  • Tell your clients that just because technology makes you more available to them that you won’t necessarily be able to respond to every email or phone call the same hour or even the same day. Teach them patience in spite of technology. If you’re getting the job done and not leaving their query unresolved for too long, they’ll understand. In short, you have to set boundaries for your children. You also have to set boundaries for your clients, especially in the technology age.
  • Leave a voice mail that you are not available and won’t be available for a period of time, whether that’s a day or a week. Be sure to leave a contact number for a staff member or another attorney who can help with any issue that may arise. Just because you can be available 24 by 7 doesn’t mean you should be.
  • Use technology to stay home in the morning and hang out with your kids while still getting a few critical things done and monitoring situation from afar.
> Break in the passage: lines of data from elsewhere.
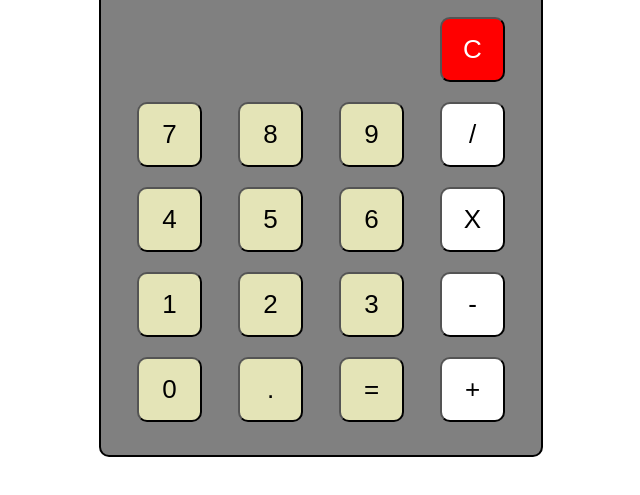
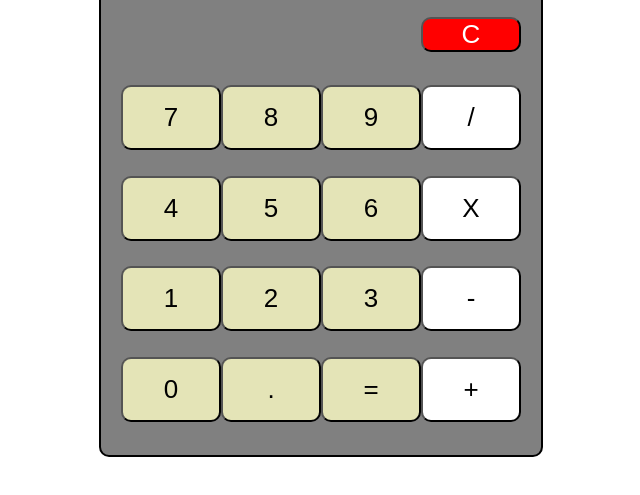
Before and after one commit to KGoerg/odin-calculator, a plain HTML site: page index.html in a window 1280 px wide. Shown: the part 137-632 px from the top of the page, without its empty margins (319-959 px from the left). Drawn offline with Linux system fonts and the light colour scheme.

Commit message:
Change how buttons are laid out
I tweaked flexbox to change the way the buttons look, but I'm not sure I like it. May revert to previous layout.

```diff
--- a/styles.css
+++ b/styles.css
@@ -26,24 +26,29 @@
 .operateButtons {
     display: flex;
     flex-wrap: wrap-reverse;
-    gap: 20px;
-    justify-content: space-evenly;
+    justify-content: space-around;
+    flex-grow: 1;
+    align-items: center;
 }
 
 .button {
     font-size: 26px;
     height: 65px;
     width: 65px;
+    flex: 1 0 25%;
     border-radius: 10px;
     background-color: rgb(228, 228, 183);
 }
 
 #clear {
-    margin: 20px 16px 20px 20px;
+    margin: 20px 0px 20px 20px;
     flex-shrink: 0;
     align-self: flex-end;
     background-color: red;
     color: white;
+    flex: 0;
+    width: 100px;
+
 }
 
 #divide,
```
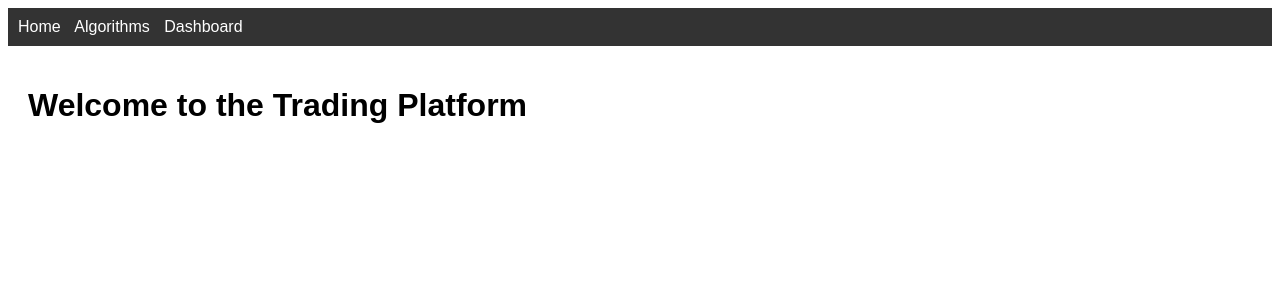
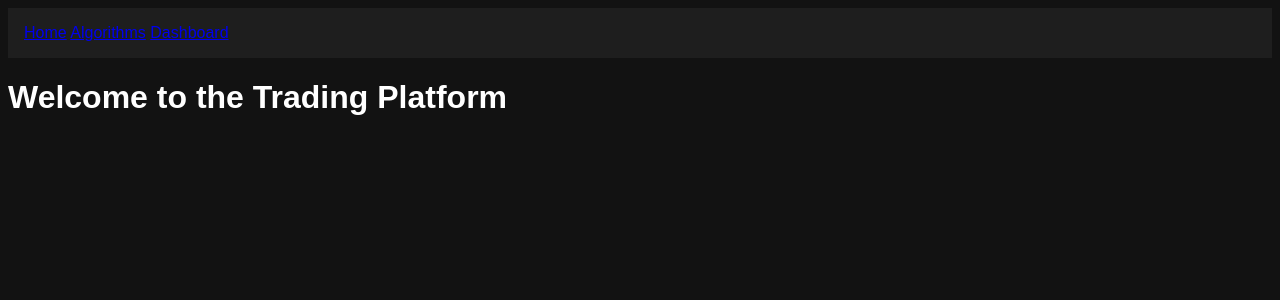
Before and after one commit to szymanski52/traddle, a Flask app: page / in a window 1280 px wide. Shown: the top 300 px of the page. Run offline with Flask 3, Linux system fonts and the light colour scheme; parts of the project's set-up code (start-up, migrations or seed data) failed here and were passed over.

Commit message:
Update style.css

```diff
--- a/static/style.css
+++ b/static/style.css
@@ -1,19 +1,44 @@
 body {
+    background-color: #121212;
+    color: #ffffff;
     font-family: Arial, sans-serif;
 }
 
 nav {
-    background-color: #333;
-    color: white;
-    padding: 10px;
+    background-color: #1e1e1e;
+    padding: 1em;
 }
 
-nav a {
-    color: white;
-    margin-right: 10px;
+nav ul {
+    list-style-type: none;
+    padding: 0;
+}
+
+nav ul li {
+    display: inline;
+    margin-right: 1em;
+}
+
+nav ul li a {
+    color: #ffffff;
     text-decoration: none;
 }
 
-.content {
-    padding: 20px;
+.container {
+    margin: 2em;
 }
+
+h1, h2 {
+    color: #ffffff;
+}
+
+.table-striped tbody tr:nth-of-type(odd) {
+    background-color: #323232;
+}
+
+.table-striped tbody tr:nth-of-type(even) {
+    background-color: #1e1e1e;
+}
+
+.table-striped th {
+    background-color: #1e
```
If technology is going to make your life better, you’ve better figure out how you define "better" and get there quick.
  • Block off periods of time where, even if your technology is plugged in, you are unplugged from your technology. You’ll need this time to focus on drafting, critical thought and strategy issues which are really the most pressing ones for your client.
  • Don’t look at your email every few minutes just to see if a new message has arrived.
  • Don’t answer every cell phone call just because your phone rings.

We are all familiar with the movies where computers eventually enslave mankind. You should reflect on this daily. It could happen to you.

Can You Categorize Your Dictation and Send It To Any Member Of Your Team or Client?

Some of the great things about digital dictation are the folder structure which can be created to help you categorize your dictation. We use Quickscribe for our digital dictation and it has worked wonderfully. We have file folders on our network for cases (which include correspondence, pleadings and all the traditionally typing which staff have to perform), extranet (which includes all of the dictation to add tasks, files and messages to the extranet system), people (where dictation which is directed at a particular person on the team is placed), time (where dictation of time entries goes). Digital dictation has many incredible benefits. The ability to dictate a single item and immediately route it to its proper category is extremely powerful. Recall that we have numerous people on our team who can, for instance, type pleadings and other case related dictation. The dictation goes into a particular folder. You can also categorize dictation by priority in terms of turn around time. Whoever is available to handle that dictation on a priority basis simply jumps in and does it.

We can not only route dictation to our network folders but, by email, directly to any team member. This beats leaving a voicemail in several regards. First, you don’t have to worry about the other person picking up the phone and wondering whether or not their taking notes about your instructions. Second, you don’t have to worry about whether or not the person who receives your voicemail is in the position to anything except listen to it (perhaps they’re driving in their care somewhere and don’t have a pen available). A person who gets your digital file by email can access it at their convenience. You know they’re sitting at their computer and they can re-listen to the message any time they need to.

Have you considered digital dictation?

Amicus Attorney and Wireless

I heard something interesting today from a consultant.  He was surprised that we were able to use Amicus Attorney Case Management System over a wireless network.  He says the bandwidth isn't there typically to support the use of Amicus in a wireless environment.  This might explain why we've had some problems over time with system crashes in Amicus.  This is a pretty severe strike against Amicus Attorney if in fact true given the fact that the whole world is going wireless.